Tuesday, March 09, 2010

The don't have to trust the Senate...

For those not keeping score at home, the Democrats have a plan to push through health care reform without having to worry about Senate filibusters. There are currently two health care bills that have passed one chamber of Congress. One is a House bill and one is a Senate bill. (Both are labeled as House bills for a procedural reason that made sense when I read the reasoning, but I do not recall the resoning.) The idea as it stands is to get the House to pass the Senate bill, use reconciliation to alter the Senate bill to add things the House wants in the bill (and to bypass the required 60 votes for cloture), and then the President will sign it all as one big package.

There are some wranglings and restrictions on reconciliation that make this approach problematic. But I think this FoxNews piece is right about a lack of trust being a major roadblock. The House doesn't trust that the Senate will pass the reconciliation bill. But the House trusting the Senate isn't a roadblock at all.

From the FoxNews arcitle:
But what if the Senate never passes a second bill?

Now that's really the kicker. Because under the pitched scenario, no reconciliation to go along with the Senate bill would mean the President doesn't sign both. The House doesn't really need to trust the Senate. The House just needs to trust Obama not to stab them in the back if things get hairy in the Senate.

But let's be realistic. Suppose health care reform is sitting on the President's desk. There's no reconciliation package to go with it. Obama is a signature away from achieving his goal. He doesn't care what the > 50% of Americans who oppose this bill think. Do you really think he's concerned with double-crossing a couple hundred Representatives to get it done? And that is the main trust issue. The House doesn't trust the Senate but they don't have to. The House does have to trust the President. The lack of trust between the House and Obama is what is threatening this plan.

1 comment:

Cousin Pat from Georgia said...

I'm sure the House experiences a great deal of internal trust as well.

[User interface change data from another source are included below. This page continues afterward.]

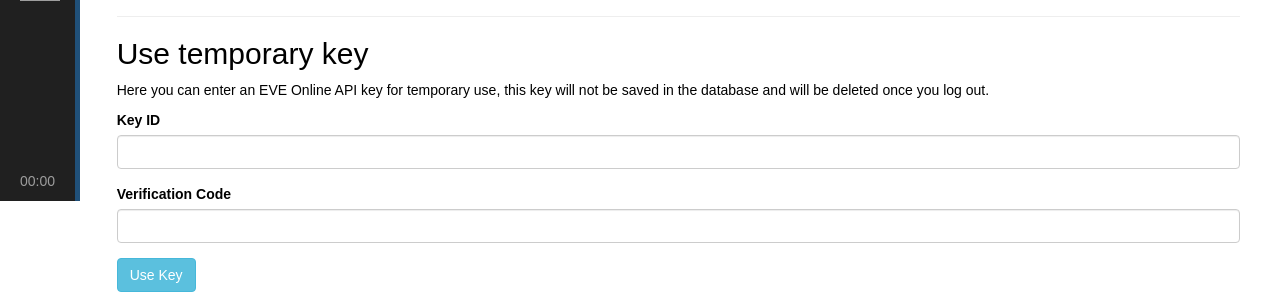
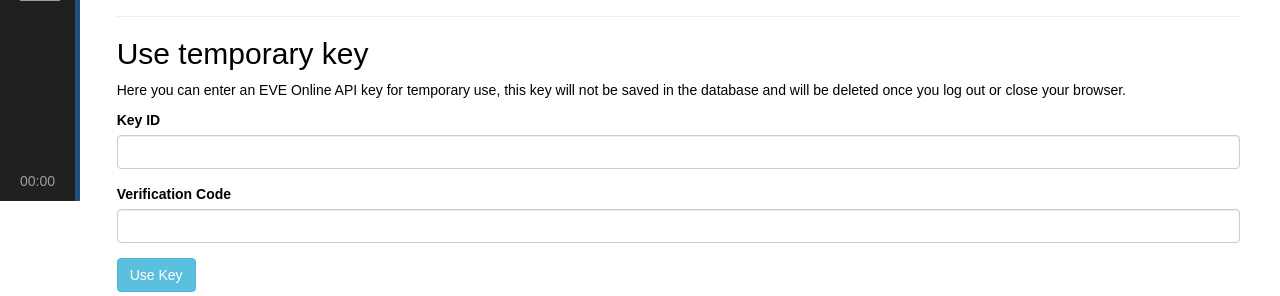
Before and after one commit to Ionaru/Project-EVIE, a PHP site: page /account.php?char=0 in a window 1280 px wide. Shown: the part 599-895 px from the top of the page. Run offline with PHP 8.4, Linux system fonts and the light colour scheme; some libraries are stand-ins or nearby versions; grey boxes are pictures that could not be loaded.

Commit message:
Expanded Temporary Key message.

```diff
--- a/account.php
+++ b/account.php
@@ -53,7 +53,7 @@
         <div id="temporarykeysection">
             <h2>Use temporary key</h2>
             <p>Here you can enter an EVE Online API key for temporary use, this key will not be saved in the database
-                and will be deleted once you log out.</p>
+                and will be deleted once you log out or close your browser.</p>
             <form method="post" action="<?php echo $_SERVER['SCRIPT_NAME'] . '?char=0&action=temp'; ?>"
                   name="temporaryform">
                 <div class="form-group">
@@ -117,7 +117,7 @@
                         </div>
                         <div class="modal-body">
                             <p>Here you can enter an EVE Online API key for temporary use, this key will not be saved in
-                                the database and will be deleted once you log out.</p>
+                                the database and will be deleted once you log out or close your browser.</p>
                             <label for="login_input_username">Key ID</label>
                             <input type="text" class="form-control" id="keyID" name="keyID" required>
                             <br>
```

They're the ones who laid the foundation for this cluster in the first place, let them stew in it.

My original position on this bill's chances still stand.